Grouper can also be used as a tool for universities where students can form study groups to share notes and collaborate on projects. It could also be embraced by professors to distribute course material or post audio or video lectures. Felser said plans are also in place to offer custom versions for university network administrators to allow students to legally share personal files amongst themselves. Running Grouper through university networks can save Internet bandwidth costs because file transfers are done between machines on the local network (unlike other P2P networks).Mercora, the peer-to-peer radio network launched by former McAfee Chief Executive Srivats Sampath, also combines IM and image-sharing capabilities, but that service is public. Google Inc. runs a similar service, the Hello application that came with the acquisition of Picasa earlier this year. Businesses have generally frowned on peer-to-peer usage because of the security implications, a potential stumbling block for widespread adoption of Grouper. The Skype P2P VoIP client, for instance, has been banned from some workplaces because of the data leakage risk. However, Felser said Groupers emphasis on being a small, private, encrypted network minimizes the risk. "Were a heck of a lot safer to the business because we target very small groups of people who already know and trust each other. And we have a very firm anti-spyware policy. Well never add spyware or adware of any kind." Grouper, which launched with $1 million in angel seed funding, expects to make money from a feature-rich premium version for power users and SMBs. Felser said rich media advertising will be embedded into the free version, and e-commerce tie-ins with online music stores and photo printing services will also offer business opportunities. Check out eWEEK.coms for the latest news, views and analysis on servers, switches and networking protocols for the enterprise and small businesses.

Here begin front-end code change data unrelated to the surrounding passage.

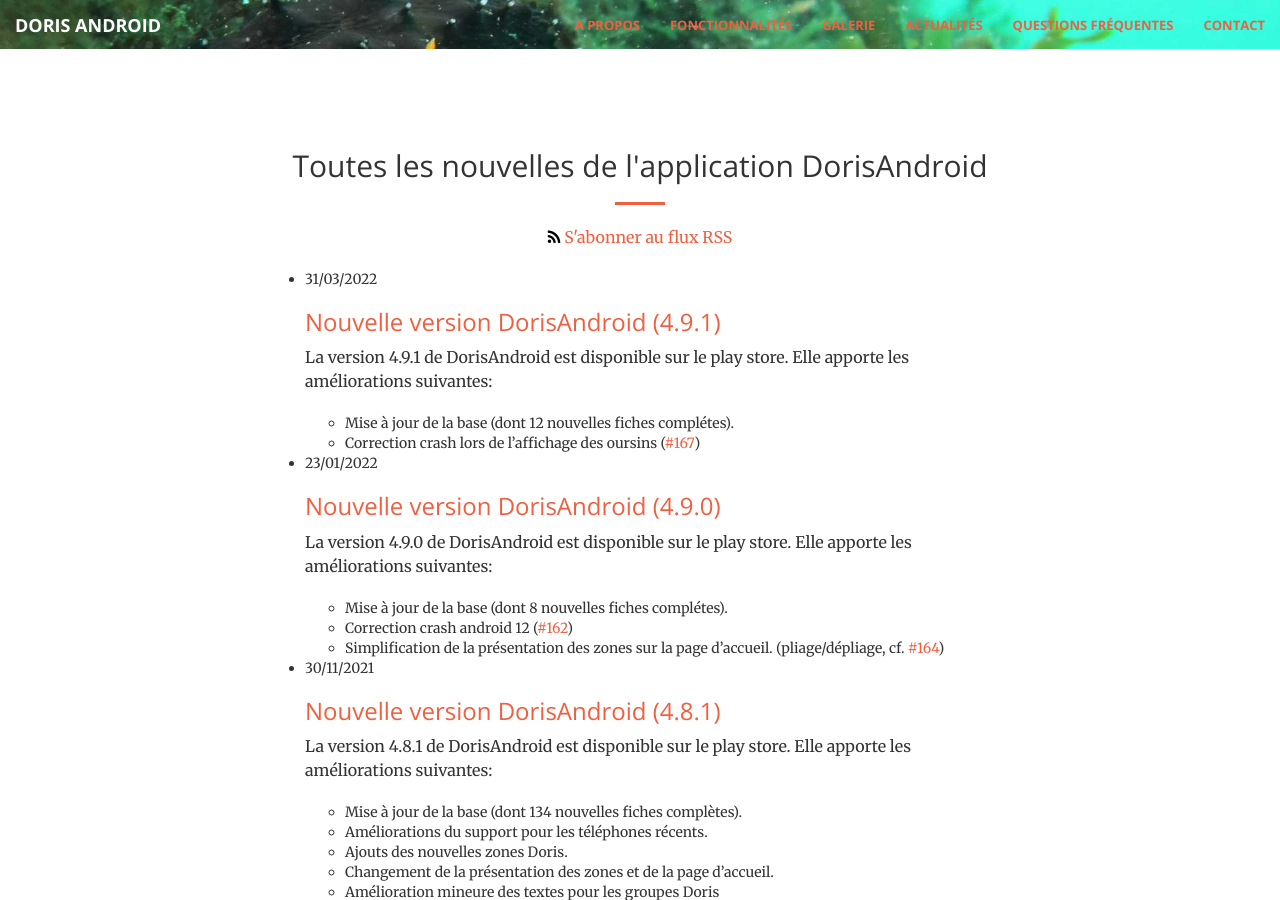
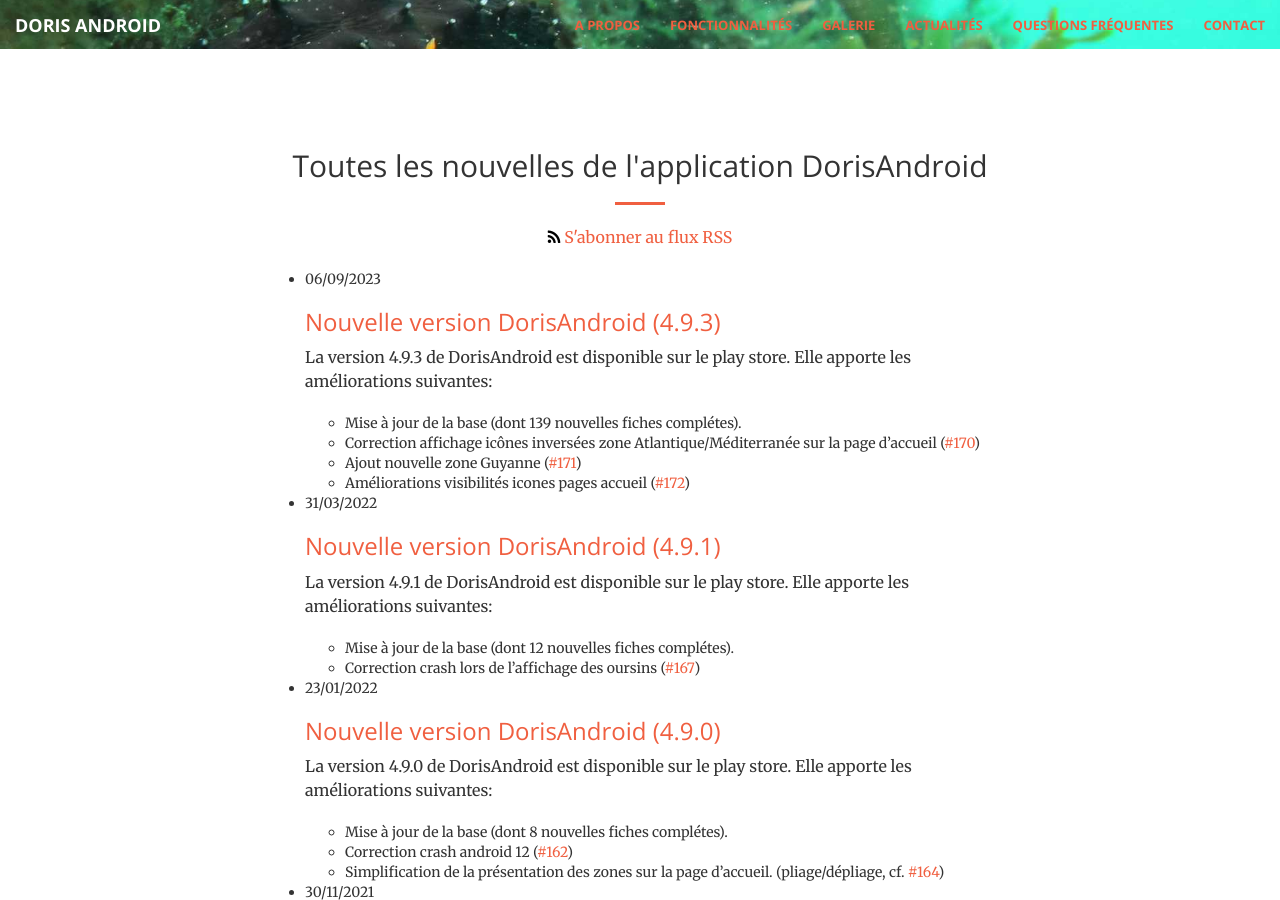
Before and after one commit to doris-ffessm/doris-ffessm.github.io, a Jekyll site: the page built from all_news.md, in a window 1280 px wide and 900 px high. Built offline with Jekyll 4.4.1, drawn with Linux system fonts in a browser that asks for light colours.

Commit message:
novelle version

```diff
--- /dev/null
+++ b/_posts/2023-09-06-dorisandroid-79.md
@@ -0,0 +1,13 @@
+---
+layout: post
+title:  "Nouvelle version DorisAndroid (4.9.3)"
+date:   2023-09-06 00:05:02 +0200
+categories: android
+---
+La version 4.9.3 de DorisAndroid est disponible sur le play store.
+Elle apporte les améliorations suivantes:
+
+- Mise à jour de la base (dont 139 nouvelles fiches complétes).<br />
+- Correction affichage icônes inversées zone Atlantique/Méditerranée sur la page d'accueil (<a href="https://gitlab.inria.fr/doris/doris-android/-/issues/170">#170</a>) <br />
+- Ajout nouvelle zone Guyanne (<a href="https://gitlab.inria.fr/doris/doris-android/-/issues/171">#171</a>) <br />
+- Améliorations visibilités icones pages accueil (<a href="https://gitlab.inria.fr/doris/doris-android/-/issues/172">#172</a>) <br />
```
Also changed, not shown: _features/03_many_articles.md (+2 -2 lines).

Felser, who served as vice president and general manager of AOLs Spinner, WinAmp and Shoutcast music brands, believes the invite-only element separates Grouper from others in the space.